In my investigation of Pizza in the Mid-City neighborhood, I found that despite a healthy smattering of local neighborhood pizza places, it also is categorized by a generous offering of national Pizza restaurants as well, which are interestingly all located in very close proximity to one another. According to national market research, national chains take only 35% of the pizza market share in the United States with the majority of business going to smaller local pizzerias, which also abound in Mid-City.
Pizza Hut, Papa John’s Pizza, and Domino’s Pizza are conveniently all clustered around the intersection of N. Carrollton and Bienville Ave and have all joined Mid-City’s Restaurant Row rather recently. Domino’s was the first to open its doors in 2007, followed by Papa John’s in 2012 and most recently Pizza Hut in 2013 with the opening of the new Mid-City Mall. Domino’s, Pizza Hut, and Papa John’s have very similar business models, which keeps them in close competition for their share of the Mid-City pizza market.

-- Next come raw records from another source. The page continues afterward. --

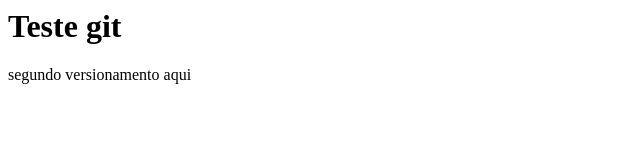
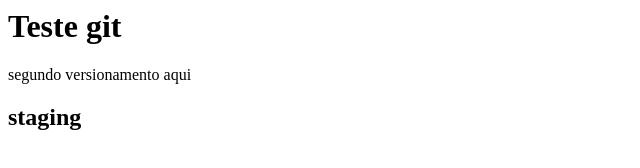
Before and after one commit to adrielCastejon/projeto-puc-pagina-de-login-gitflow, a plain HTML site: page index.html in a window 1280 px wide. Shown: the whole page, without its empty margins (0-640 px from the left). Drawn offline with Linux system fonts and the light colour scheme.

Commit message:
terceiro vers

```diff
--- a/index.html
+++ b/index.html
@@ -6,5 +6,6 @@
 	<body>
 		<h1>Teste git</h1>
 		<p>segundo versionamento aqui</p>
+		<h2>staging</h1>
 	</body>
 </html>
```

Domino’s Pizza is the leader amongst pizza chains with regards to online and mobile ordering and delivery. This is reflected in the built environment of the Domino’s located in Mid-City. With several reserved parking spots and very few tables inside the actual restaurant, it is clear that Domino’s is catering to the Mid-City take-out crowd. Its location right on N. Carrollton Ave, puts it perfect position for commuters looking for food on their way home.
Because of its diverse menu options (pizzas, sandwiches, pastas, chicken, and flavored breads), Domino’s as a corporation, has seen consistent growth over the last decade, despite its inability to respond to consumer demand for more healthy choices. Domino’s main focus for growth according to a 2013 SWOT analysis is expanding into emerging markets in India and China. This is a sentiment shared by most fast-food restaurants not already engaged in those markets.

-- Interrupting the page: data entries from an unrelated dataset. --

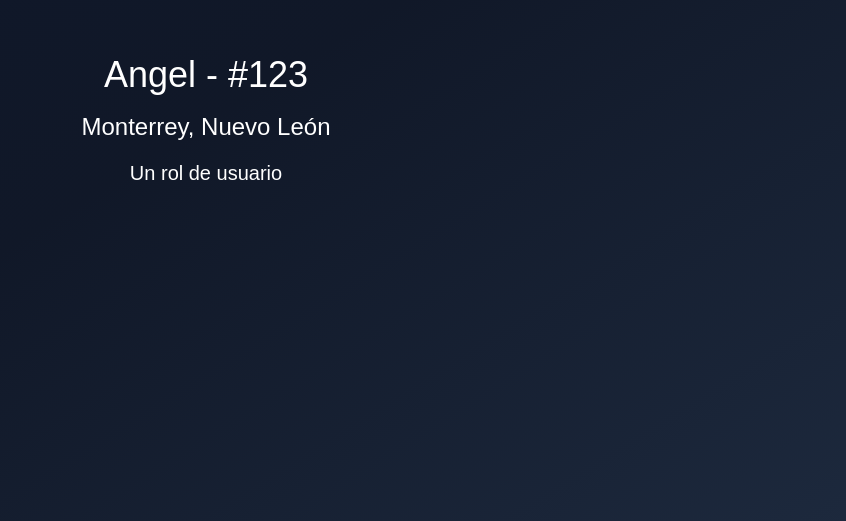
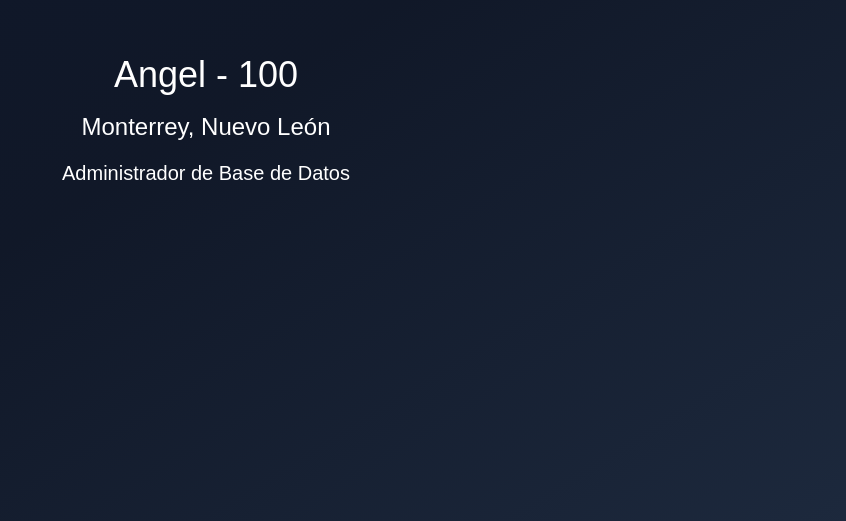
Before and after one commit to Angel-Diaz-H/DevTalles-React-de-cero-a-experto-Edicion-2025, a React (Vite) app in the folder 04-hooks-app/: page / in a window 1280 px wide. Shown: the part 279-800 px from the top of the page, without its empty margins (434-1280 px from the left). Built offline with nearby package versions, Linux system fonts and the light colour scheme.

Commit message:
Use API + Suspense en acción

```diff
--- a/04-hooks-app/src/08-use-suspense/ClientInformation.tsx
+++ b/04-hooks-app/src/08-use-suspense/ClientInformation.tsx
@@ -1,16 +1,21 @@
-import { useEffect } from 'react';
-import { getUserAction } from './api/get-user.action';
+// import { useEffect } from 'react';
+import { use, type Usable } from 'react';
+import { type User } from './api/get-user.action';
 
-export const ClientInformation = ({ id }: { id: number }) => {
-  useEffect(() => {
-    getUserAction(id).then((user) => console.log(user));
-  }, []);
+interface Props {
+  getUser: Usable<User>;
+}
+
+export const ClientInformation = ({ getUser }: Props) => {
+  const user = use(getUser);
 
   return (
     <div className="bg-gradient flex flex-col gap-4">
-      <h2 className="text-4xl font-thin text-white">Angel - #123</h2>
-      <p className="text-white text-2xl">Monterrey, Nuevo León</p>
-      <p className="text-white text-xl">Un rol de usuario</p>
+      <h2 className="text-4xl font-thin text-white">
+        {user.name} - {user.id}
+      </h2>
+      <p className="text-white text-2xl">{user.location}</p>
+      <p className="text-white text-xl">{user.role}</p>
     </div>
   );
 };
--- a/04-hooks-app/src/08-use-suspense/api/get-user.action.ts
+++ b/04-hooks-app/src/08-use-suspense/api/get-user.action.ts
@@ -5,7 +5,10 @@
   role: string;
 }
 export const getUserAction = async (id: number) => {
+  console.log('Función llamada');
   await new Promise((res) => setTimeout(res, 2000));
+  console.log('Función resolvió');
+
   return {
     id,
     name: 'Angel',
--- a/04-hooks-app/src/main.tsx
+++ b/04-hooks-app/src/main.tsx
@@ -1,34 +1,21 @@
-import { StrictMode } from 'react';
+import { StrictMode, Suspense } from 'react';
 import { createRoot } from 'react-dom/client';
 import { Toaster } from 'sonner';
 import './index.css';
-// import { HooksApp } from "./HooksApp";
-// import { TrafficLightWithHook } from "./02-useEffect/TrafficLightWithHook";
-// import { PokemonPage } from "./03-examples/PokemonPage";
-// import { FocusScreen } from './04-useRef/FocusScreen';
-// import { TrafficLight } from './01-useState/TrafficLight';
-// import { TrafficLightWithEffect } from "./02-useEffect/TrafficLightWithEffect";
-// import { TasksApp } from './05-useReducer/TaskApp';
-// import { ScrambleWords } from './05-useReducer/ScrambleWords';
-// import { MemoHook } from './06-memos/MemoHook';
-// import { MemoCounter } from './06-memos/MemoCounter';
-// import { InstagromApp } from './07-useOptimize/InstagromApp';
 import { ClientInformation } from './08-use-suspense/ClientInformation';
+import { getUserAction } from './08-use-suspense/api/get-user.action';
 
 createRoot(document.getElementById('root')!).render(
   <StrictMode>
     <Toaster />
-    {/* <HooksApp /> */}
-    {/* <TrafficLight /> */}
-    {/* <TrafficLightWithEffect /> */}
-    {/* <TrafficLightWithHook /> */}
-    {/* <PokemonPage /> */}
-    {/* <FocusScreen /> */}
-    {/* <TasksApp /> */}
-    {/* <ScrambleWords /> */}
-    {/* <MemoHook /> */}
-    {/* <MemoCounter /> */}
-    {/* <InstagromApp /> */}
-    <ClientInformation id={1} />
+    <Suspense
+      fallback={
+        <div className="bg-gradient flex flex-col">
+          <h1 className="text-2xl">Cargando</h1>
+        </div>
+      }
+    >
+      <ClientInformation getUser={getUserAction(100)} />
+    </Suspense>
   </StrictMode>,
 );
```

Domino’s employees and management at the Mid-City location continuously declined interviews and thus a deeper look into this particular location was impossible.
Papa John’s moved to its Mid-City location in 2012 following the shuffling of several business that shared space within the strip mall. Prior to Katrina, the space currently occupied by Papa John’s was first Sounds Warehouse Music and Movies, which was bought out by Blockbuster just months before the neighborhood’s devastation.
Similar to the Domino’s located just across the street, Papa John’s Pizza has easy access to reserved parking. It too has limited dining facilities inside the building and thus also caters to the take-out eaters of the neighborhood and surrounding area. Unlike Domino’s, however, Papa John’s offers only the most basic pizza options and are known mostly for their garlic butter dipping sauce which accompanies every pie. With 4,200 locations, Papa John’s is the smallest of the national pizza chain restaurants present in Mid-City. Similar to Domino’s, however, Papa John’s employees and management were also unenthusiastic about answering questions and sharing their thoughts on the role and relevance of their restaurant in the Mid-City food cluster.
Pizza Hut is the largest global chain represented in the Mid-City neighborhood of New Orleans. The fast-food pizza chain boasts more than 20,000 franchises all around the world and although in their 2013 SWOT analysis, they recognized consumer satisfaction with their pizza is in decline, they chain continues to seek out new ways to stay competitive. Part of this strategy includes WingStreet, a major marketing strategy of the Mid-City location, especially during Saints Football Season! WingStreet is a menu of chicken wings available at most Pizza Hut locations.
A similar challenge faced by competitors Papa John’s and Domino’s Pizza Hut has struggled to adjust to the increase in public awareness around the adverse effects of eating high fat/high calorie diets, like pizza. As a business model Pizza Hut can not compete with the fresher and sometimes more local ingredients that other neighborhood pizza chains such as Theo’s and Crescent Pie & Sausage Company offer their customers.
The reality that these three chains have come to Mid-City in the post-Katrina context is not surprising. This kind of business development is a trend that can be seen all around the city, from the stirrings of a Chipotle opening on Magazine Street to the commodification of New Orleans culture seen throughout the French Quarter. Due to the physical and economic devastation that hurricane Katrina brought upon the City of New Orleans, locally-based business faced competition from national corporations that were left unscathed.
These businesses represent one extreme of the creolization-to-Americanization food culture spectrum. The food is predictable, available quickly, affordable, and familiar to people all across the world. These pizza chains represent a tension that can be seen throughout the city of New Orleans because of their proximal competition with local chains. Pizza Hut, Papa John’s, and Domino’s represent the highly-Americanized end of the spectrum and as a result appeal to a limited audience.
posted by Arianna King